Despite the growth, Narr says their intention is to maintain the integrity of the Pachamama brand.

“We know that frozen foods is a very competitive space,” she says. “And our goal isn’t to become a giant company. We want to maintain the hand-crafted quality of our product and keep it scratch-made.”

Narr says they anticipate hiring between 15 and 25 employees to work in the kitchen, many of which they hope will be members of the immediate community.

“It’s been a tough couple of years,” says Narr. “But we’re excited to move forward with this and bring another business to the neighborhood.”

Lori Fredrich Senior Writer & Dining Editor

Lori is an avid cook whose accrual of condiments and spices is rivaled only by her cookbook collection. Her passion for the culinary industry was birthed while balancing A&W root beer mugs as a teenage carhop, fed by insatiable curiosity and fueled by the people whose stories entwine with each and every dish. She’s had the privilege of chronicling these tales via numerous media, including OnMilwaukee and in her book “Milwaukee Food.” Her work has garnered journalism awards from entities including the Milwaukee Press Club. 
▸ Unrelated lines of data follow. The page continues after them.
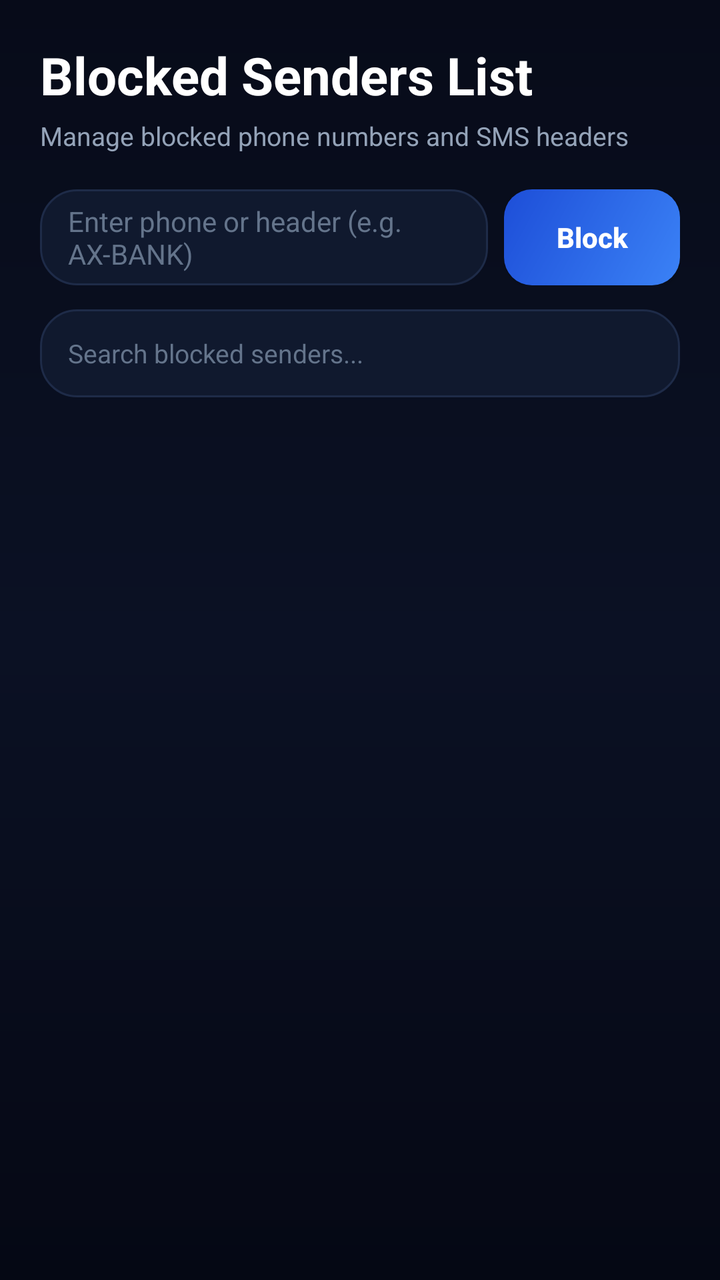
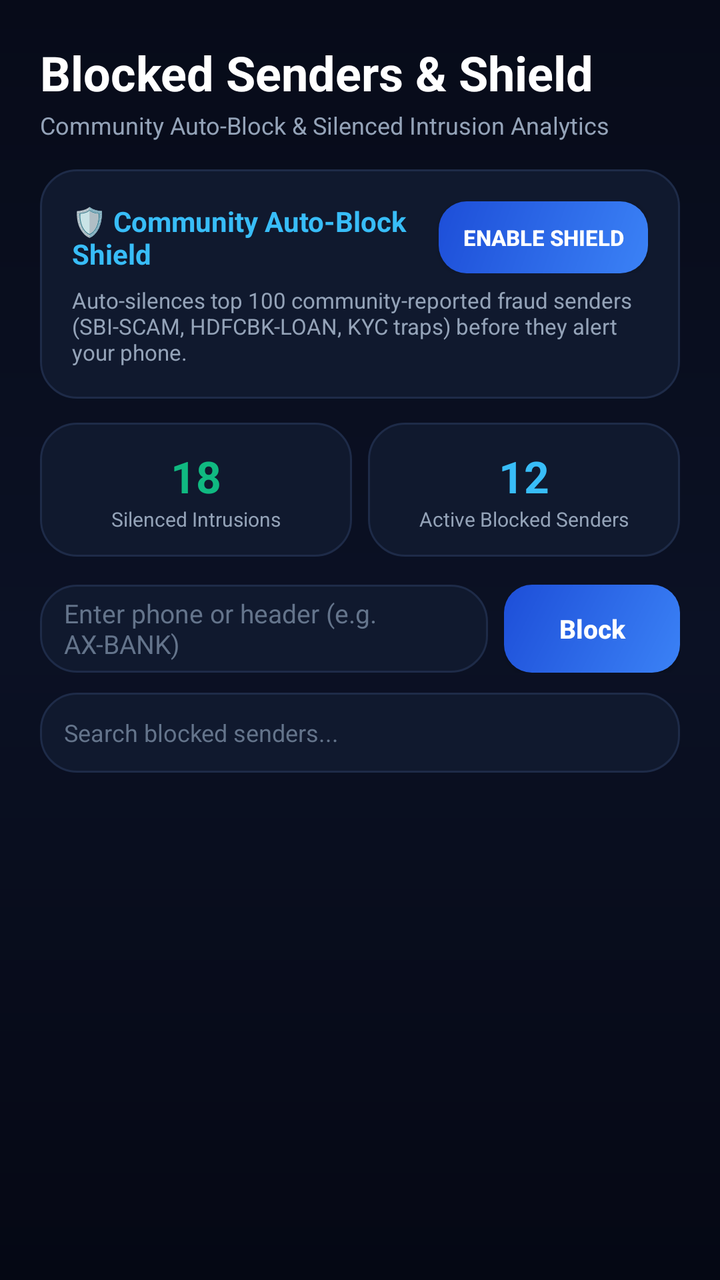

Before-and-after screenshots of an Android layout around one commit, followed by the original layout XML and the change that was made.
<!-- AndroidManifest.xml: application theme Theme.PhishGuard -->
<!-- res/layout/activity_blocked_senders.xml -->
<?xml version="1.0" encoding="utf-8"?>
<LinearLayout xmlns:android="http://schemas.android.com/apk/res/android"
    android:layout_width="match_parent"
    android:layout_height="match_parent"
    android:orientation="vertical"
    android:background="@drawable/bg_dark_gradient"
    android:padding="20dp">

    <TextView
        android:layout_width="wrap_content"
        android:layout_height="wrap_content"
        android:text="Blocked Senders List"
        android:textColor="#FFFFFF"
        android:textSize="26sp"
        android:textStyle="bold"/>

    <TextView
        android:layout_width="wrap_content"
        android:layout_height="wrap_content"
        android:text="Manage blocked phone numbers and SMS headers"
        android:textColor="#94A3B8"
        android:textSize="13sp"
        android:layout_marginTop="4dp"/>

    
    <LinearLayout
        android:layout_width="match_parent"
        android:layout_height="wrap_content"
        android:orientation="horizontal"
        android:layout_marginTop="18dp">

        <EditText
            android:id="@+id/etNewSender"
            android:layout_width="0dp"
            android:layout_height="48dp"
            android:layout_weight="1"
            android:hint="Enter phone or header (e.g. AX-BANK)"
            android:textColorHint="#64748B"
            android:textColor="#FFFFFF"
            android:textSize="14sp"
            android:background="@drawable/bg_card_dark"
            android:paddingStart="14dp"
            android:paddingEnd="14dp"/>

        <android.widget.Button
            android:id="@+id/btnAddBlocked"
            android:layout_width="wrap_content"
            android:layout_height="48dp"
            android:text="Block"
            android:textAllCaps="false"
            android:textSize="14sp"
            android:textStyle="bold"
            android:background="@drawable/bg_button_primary"
            android:textColor="#FFFFFF"
            android:layout_marginStart="8dp"/>

    </LinearLayout>

    
    <EditText
        android:id="@+id/etSearchBlocked"
        android:layout_width="match_parent"
        android:layout_height="44dp"
        android:hint="Search blocked senders..."
        android:textColorHint="#64748B"
        android:textColor="#FFFFFF"
        android:textSize="13sp"
        android:background="@drawable/bg_card_dark"
        android:paddingStart="14dp"
        android:paddingEnd="14dp"
        android:layout_marginTop="12dp"/>

    
    <LinearLayout
        android:id="@+id/layoutEmptyState"
        android:layout_width="match_parent"
        android:layout_height="0dp"
        android:layout_weight="1"
        android:orientation="vertical"
        android:gravity="center"
        android:visibility="gone">

        <TextView
            android:layout_width="wrap_content"
            android:layout_height="wrap_content"
            android:text="No blocked senders."
            android:textColor="#FFFFFF"
            android:textSize="18sp"
            android:textStyle="bold"/>

        <TextView
            android:layout_width="wrap_content"
            android:layout_height="wrap_content"
            android:text="Blocked senders will appear here."
            android:textColor="#94A3B8"
            android:textSize="14sp"
            android:layout_marginTop="4dp"/>

    </LinearLayout>

    
    <ScrollView
        android:layout_width="match_parent"
        android:layout_height="0dp"
        android:layout_weight="1"
        android:layout_marginTop="16dp">

        <LinearLayout
            android:id="@+id/layoutBlockedList"
            android:layout_width="match_parent"
            android:layout_height="wrap_content"
            android:orientation="vertical"/>

    </ScrollView>

</LinearLayout>
<!-- resources referenced by this layout -->
<resources>
  <!-- drawable bg_button_primary (drawable) -->
  <?xml version="1.0" encoding="utf-8"?>
  <shape xmlns:android="http://schemas.android.com/apk/res/android"
      android:shape="rectangle">
      <gradient
          android:angle="135"
          android:startColor="#3B82F6"
          android:endColor="#1D4ED8" />
      <corners android:radius="14dp" />
  </shape>
  <!-- drawable bg_card_dark (drawable) -->
  <?xml version="1.0" encoding="utf-8"?>
  <shape xmlns:android="http://schemas.android.com/apk/res/android"
      android:shape="rectangle">
      <solid android:color="#10192E" />
      <corners android:radius="18dp" />
      <stroke
          android:width="1dp"
          android:color="#1E2B48" />
  </shape>
  <!-- drawable bg_dark_gradient (drawable) -->
  <?xml version="1.0" encoding="utf-8"?>
  <shape xmlns:android="http://schemas.android.com/apk/res/android"
      android:shape="rectangle">
      <gradient
          android:angle="270"
          android:startColor="#070B19"
          android:centerColor="#0B1124"
          android:endColor="#050814" />
  </shape>
  <style name="Theme.PhishGuard" parent="Base.Theme.PhishGuard" />
  <style name="Base.Theme.PhishGuard" parent="Theme.Material3.DayNight.NoActionBar">
          
          
      </style>
</resources>

<!-- the commit's change to res/layout/activity_blocked_senders.xml (unified diff, before → after) -->
@@ -9,46 +9,160 @@
     <TextView
         android:layout_width="wrap_content"
         android:layout_height="wrap_content"
-        android:text="Blocked Senders List"
+        android:text="Blocked Senders &amp; Shield"
         android:textColor="#FFFFFF"
-        android:textSize="26sp"
+        android:textSize="24sp"
         android:textStyle="bold"/>
 
     <TextView
         android:layout_width="wrap_content"
         android:layout_height="wrap_content"
-        android:text="Manage blocked phone numbers and SMS headers"
+        android:text="Community Auto-Block &amp; Silenced Intrusion Analytics"
         android:textColor="#94A3B8"
-        android:textSize="13sp"
-        android:layout_marginTop="4dp"/>
+        android:textSize="12sp"
+        android:layout_marginTop="2dp"/>
+
+    
+    <LinearLayout
+        android:id="@+id/cardCommunityShield"
+        android:layout_width="match_parent"
+        android:layout_height="wrap_content"
+        android:orientation="vertical"
+        android:background="@drawable/bg_card_dark"
+        android:padding="16dp"
+        android:layout_marginTop="14dp">
+
+        <LinearLayout
+            android:layout_width="match_parent"
+            android:layout_height="wrap_content"
+            android:orientation="horizontal"
+            android:gravity="center_vertical">
+
+            <TextView
+                android:layout_width="0dp"
+                android:layout_height="wrap_content"
+                android:layout_weight="1"
+                android:text="🛡️ Community Auto-Block Shield"
+                android:textColor="#38BDF8"
+                android:textSize="14sp"
+                android:textStyle="bold"/>
+
+            <Button
+                android:id="@+id/btnToggleCommunityShield"
+                android:layout_width="wrap_content"
+                android:layout_height="36dp"
+                android:text="ENABLE SHIELD"
+                android:textSize="11sp"
+                android:textStyle="bold"
+                android:background="@drawable/bg_button_primary"
+                android:textColor="#FFFFFF"
+                android:paddingStart="12dp"
+                android:paddingEnd="12dp"/>
+
+        </LinearLayout>
+
+        <TextView
+            android:id="@+id/tvShieldSubtitle"
+            android:layout_width="wrap_content"
+            android:layout_height="wrap_content"
+            android:text="Auto-silences top 100 community-reported fraud senders (SBI-SCAM, HDFCBK-LOAN, KYC traps) before they alert your phone."
+            android:textColor="#94A3B8"
+            android:textSize="11sp"
+            android:layout_marginTop="6dp"/>
+
+    </LinearLayout>
 
     
     <LinearLayout
         android:layout_width="match_parent"
         android:layout_height="wrap_content"
         android:orientation="horizontal"
-        android:layout_marginTop="18dp">
+        android:layout_marginTop="12dp">
+
+        <LinearLayout
+            android:layout_width="0dp"
+            android:layout_height="wrap_content"
+            android:layout_weight="1"
+            android:orientation="vertical"
+            android:background="@drawable/bg_card_dark"
+            android:padding="12dp"
+            android:gravity="center">
+
+            <TextView
+                android:id="@+id/tvSilencedCount"
+                android:layout_width="wrap_content"
+                android:layout_height="wrap_content"
+                android:text="18"
+                android:textColor="#10B981"
+                android:textSize="22sp"
+                android:textStyle="bold"/>
+
+            <TextView
+                android:layout_width="wrap_content"
+                android:layout_height="wrap_content"
+                android:text="Silenced Intrusions"
+                android:textColor="#94A3B8"
+                android:textSize="10sp"/>
+
+        </LinearLayout>
+
+        <LinearLayout
+            android:layout_width="0dp"
+            android:layout_height="wrap_content"
+            android:layout_weight="1"
+            android:orientation="vertical"
+            android:background="@drawable/bg_card_dark"
+            android:padding="12dp"
+            android:gravity="center"
+            android:layout_marginStart="8dp">
+
+            <TextView
+                android:id="@+id/tvActiveBlockedCount"
+                android:layout_width="wrap_content"
+                android:layout_height="wrap_content"
+                android:text="12"
+                android:textColor="#38BDF8"
+                android:textSize="22sp"
+                android:textStyle="bold"/>
+
+            <TextView
+                android:layout_width="wrap_content"
+                android:layout_height="wrap_content"
+                android:text="Active Blocked Senders"
+                android:textColor="#94A3B8"
+                android:textSize="10sp"/>
+
+        </LinearLayout>
+
+    </LinearLayout>
+
+    
+    <LinearLayout
+        android:layout_width="match_parent"
+        android:layout_height="wrap_content"
+        android:orientation="horizontal"
+        android:layout_marginTop="14dp">
 
         <EditText
             android:id="@+id/etNewSender"
             android:layout_width="0dp"
-            android:layout_height="48dp"
+            android:layout_height="44dp"
             android:layout_weight="1"
             android:hint="Enter phone or header (e.g. AX-BANK)"
             android:textColorHint="#64748B"
             android:textColor="#FFFFFF"
-            android:textSize="14sp"
+            android:textSize="13sp"
             android:background="@drawable/bg_card_dark"
-            android:paddingStart="14dp"
-            android:paddingEnd="14dp"/>
+            android:paddingStart="12dp"
+            android:paddingEnd="12dp"/>
 
         <android.widget.Button
             android:id="@+id/btnAddBlocked"
             android:layout_width="wrap_content"
-            android:layout_height="48dp"
+            android:layout_height="44dp"
             android:text="Block"
             android:textAllCaps="false"
-            android:textSize="14sp"
+            android:textSize="13sp"
             android:textStyle="bold"
             android:background="@drawable/bg_button_primary"
             android:textColor="#FFFFFF"
@@ -60,15 +174,15 @@
     <EditText
         android:id="@+id/etSearchBlocked"
         android:layout_width="match_parent"
-        android:layout_height="44dp"
+        android:layout_height="40dp"
         android:hint="Search blocked senders..."
         android:textColorHint="#64748B"
         android:textColor="#FFFFFF"
-        android:textSize="13sp"
+        android:textSize="12sp"
         android:background="@drawable/bg_card_dark"
-        android:paddingStart="14dp"
-        android:paddingEnd="14dp"
-        android:layout_marginTop="12dp"/>
+        android:paddingStart="12dp"
+        android:paddingEnd="12dp"
+        android:layout_marginTop="10dp"/>
 
     
     <LinearLayout
@@ -85,7 +199,7 @@
             android:layout_height="wrap_content"
             android:text="No blocked senders."
             android:textColor="#FFFFFF"
-            android:textSize="18sp"
+            android:textSize="16sp"
             android:textStyle="bold"/>
 
         <TextView
@@ -93,7 +207,7 @@
             android:layout_height="wrap_content"
             android:text="Blocked senders will appear here."
             android:textColor="#94A3B8"
-            android:textSize="14sp"
+            android:textSize="13sp"
             android:layout_marginTop="4dp"/>
 
     </LinearLayout>
@@ -103,7 +217,7 @@
         android:layout_width="match_parent"
         android:layout_height="0dp"
         android:layout_weight="1"
-        android:layout_marginTop="16dp">
+        android:layout_marginTop="12dp">
 
         <LinearLayout
             android:id="@+id/layoutBlockedList"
When she’s not eating, photographing food, writing or recording the FoodCrush podcast, you’ll find Lori seeking out adventures with her husband Paul, traveling, cooking, reading, learning, snuggling with her cats and looking for ways to make a difference.